Problem requirements: Leaving the images out, output each entry below exactly.

Segment Start: Materials provided

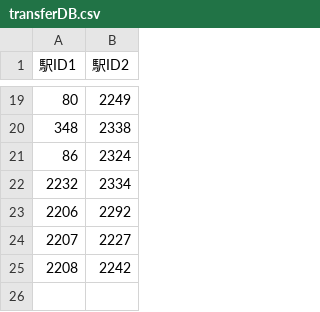
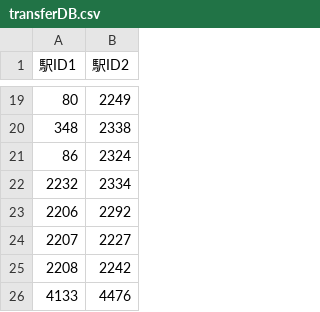
Before and after one commit to gosenzoo/trainLCD_deploy, a CSV file: public/csv/presetLines/transferDB.csv, drawn as a sheet; only a part is shown, gaps mark what is left out; the diff names each change by its address in the sheet, - before the commit and + after, or states it on an @@ line.

```diff
--- a/public/csv/presetLines/transferDB.csv
+++ b/public/csv/presetLines/transferDB.csv
+row 26: 4133 | 4476
```
Also changed, not shown: public/csv/presetLines/lineConnectDB.csv, public/csv/presetLines/lineDB.csv, 8 other files.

Segment End: Materials provided

Task answer:
Before and after one commit to gosenzoo/trainLCD_deploy, a CSV file: public/csv/presetLines/transferDB.csv, drawn as a sheet; only a part is shown, gaps mark what is left out; the diff names each change by its address in the sheet, - before the commit and + after, or states it on an @@ line.

```diff
--- a/public/csv/presetLines/transferDB.csv
+++ b/public/csv/presetLines/transferDB.csv
+row 26: 4133 | 4476
```
Also changed, not shown: public/csv/presetLines/lineConnectDB.csv, public/csv/presetLines/lineDB.csv, 8 other files.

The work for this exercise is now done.